I have a 1967 GTO with 400/turbo 400. The wiring under the hood is not all factory correct and the engine was rebuilt around 15 years ago. I have had the car about 12 years. It has basically sat in a garage for the past 9 years. Driven but not the "extra" care a car that old needs.
For the past few years I have had a very difficult time starting the car after the engine has warmed up. It acts like a weak battery. Even with a new battery it still does it, and gets worse as the battery becomes weaker. I usually have to let it sit, allow the engine to cool down, then it will start right up. However if the battery is weak, it will not start at all. When I jump it, it will start and continue to run.
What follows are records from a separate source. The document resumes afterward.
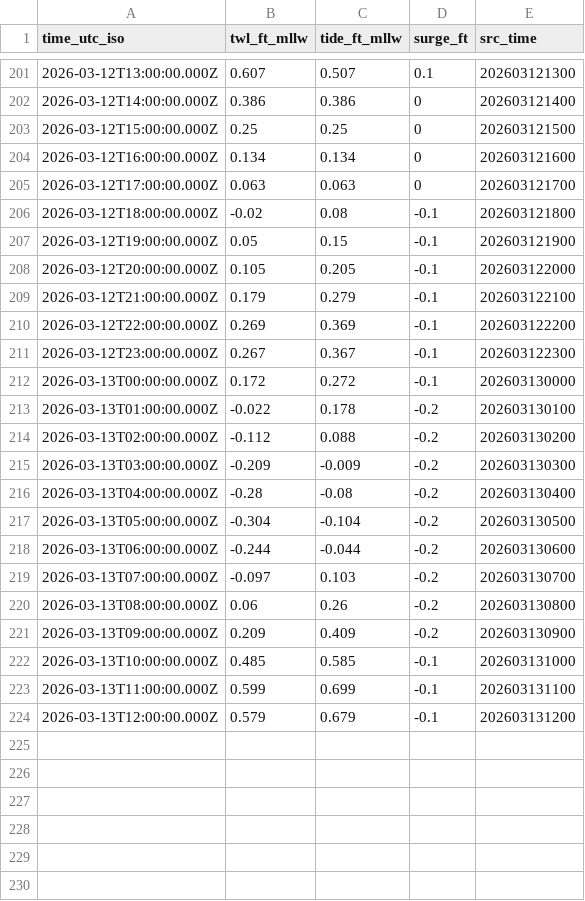
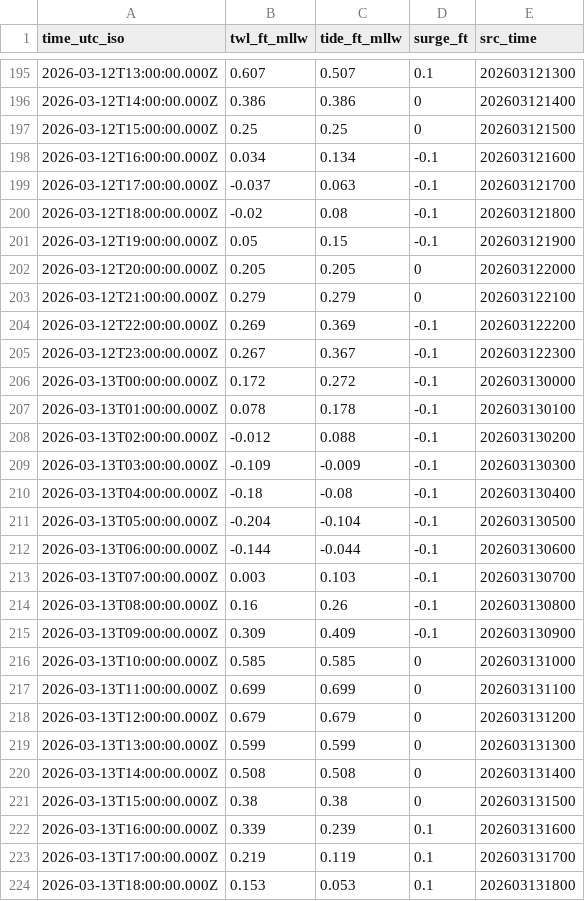
Before and after one commit to hondrospj/SeasideHeights, a CSV file: data/petss_forecast.csv, drawn as a sheet; only a part is shown, gaps mark what is left out; the diff covers the shown part only.

```diff
--- a/data/petss_forecast.csv
+++ b/data/petss_forecast.csv
@@ -203,8 +197,8 @@ time_utc_iso,twl_ft_mllw,tide_ft_mllw,surge_ft,src_time
 2026-03-12T15:00:00.000Z,0.25,0.25,0,202603121500
-2026-03-12T16:00:00.000Z,0.134,0.134,0,202603121600
-2026-03-12T17:00:00.000Z,0.063,0.063,0,202603121700
+2026-03-12T16:00:00.000Z,0.034,0.134,-0.1,202603121600
+2026-03-12T17:00:00.000Z,-0.037,0.063,-0.1,202603121700
 2026-03-12T18:00:00.000Z,-0.02,0.08,-0.1,202603121800
 2026-03-12T19:00:00.000Z,0.05,0.15,-0.1,202603121900
-2026-03-12T20:00:00.000Z,0.105,0.205,-0.1,202603122000
-2026-03-12T21:00:00.000Z,0.179,0.279,-0.1,202603122100
+2026-03-12T20:00:00.000Z,0.205,0.205,0,202603122000
+2026-03-12T21:00:00.000Z,0.279,0.279,0,202603122100
 2026-03-12T22:00:00.000Z,0.269,0.369,-0.1,202603122200
@@ -212,13 +206,19 @@ time_utc_iso,twl_ft_mllw,tide_ft_mllw,surge_ft,src_time
 2026-03-13T00:00:00.000Z,0.172,0.272,-0.1,202603130000
-2026-03-13T01:00:00.000Z,-0.022,0.178,-0.2,202603130100
-2026-03-13T02:00:00.000Z,-0.112,0.088,-0.2,202603130200
-2026-03-13T03:00:00.000Z,-0.209,-0.009,-0.2,202603130300
-2026-03-13T04:00:00.000Z,-0.28,-0.08,-0.2,202603130400
-2026-03-13T05:00:00.000Z,-0.304,-0.104,-0.2,202603130500
-2026-03-13T06:00:00.000Z,-0.244,-0.044,-0.2,202603130600
-2026-03-13T07:00:00.000Z,-0.097,0.103,-0.2,202603130700
-2026-03-13T08:00:00.000Z,0.06,0.26,-0.2,202603130800
-2026-03-13T09:00:00.000Z,0.209,0.409,-0.2,202603130900
-2026-03-13T10:00:00.000Z,0.485,0.585,-0.1,202603131000
-2026-03-13T11:00:00.000Z,0.599,0.699,-0.1,202603131100
-2026-03-13T12:00:00.000Z,0.579,0.679,-0.1,202603131200
+2026-03-13T01:00:00.000Z,0.078,0.178,-0.1,202603130100
+2026-03-13T02:00:00.000Z,-0.012,0.088,-0.1,202603130200
+2026-03-13T03:00:00.000Z,-0.109,-0.009,-0.1,202603130300
+2026-03-13T04:00:00.000Z,-0.18,-0.08,-0.1,202603130400
+2026-03-13T05:00:00.000Z,-0.204,-0.104,-0.1,202603130500
+2026-03-13T06:00:00.000Z,-0.144,-0.044,-0.1,202603130600
+2026-03-13T07:00:00.000Z,0.003,0.103,-0.1,202603130700
+2026-03-13T08:00:00.000Z,0.16,0.26,-0.1,202603130800
+2026-03-13T09:00:00.000Z,0.309,0.409,-0.1,202603130900
+2026-03-13T10:00:00.000Z,0.585,0.585,0,202603131000
+2026-03-13T11:00:00.000Z,0.699,0.699,0,202603131100
+2026-03-13T12:00:00.000Z,0.679,0.679,0,202603131200
+2026-03-13T13:00:00.000Z,0.599,0.599,0,202603131300
+2026-03-13T14:00:00.000Z,0.508,0.508,0,202603131400
+2026-03-13T15:00:00.000Z,0.38,0.38,0,202603131500
+2026-03-13T16:00:00.000Z,0.339,0.239,0.1,202603131600
+2026-03-13T17:00:00.000Z,0.219,0.119,0.1,202603131700
+2026-03-13T18:00:00.000Z,0.153,0.053,0.1,202603131800
```
Also changed, not shown: 6 removed rows and 6 edited cells elsewhere in this file, 3 other files.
What is going on? Does the heat of the engine cause the battery cable to get too hot? Starter getting hot? Battery not strong enough? (Due to economics, I have only put an advanced silver battery.)
I really need to get this problem fixed. I finially have the time to start enjoying my car again. Thanks in advance for any help.
Brian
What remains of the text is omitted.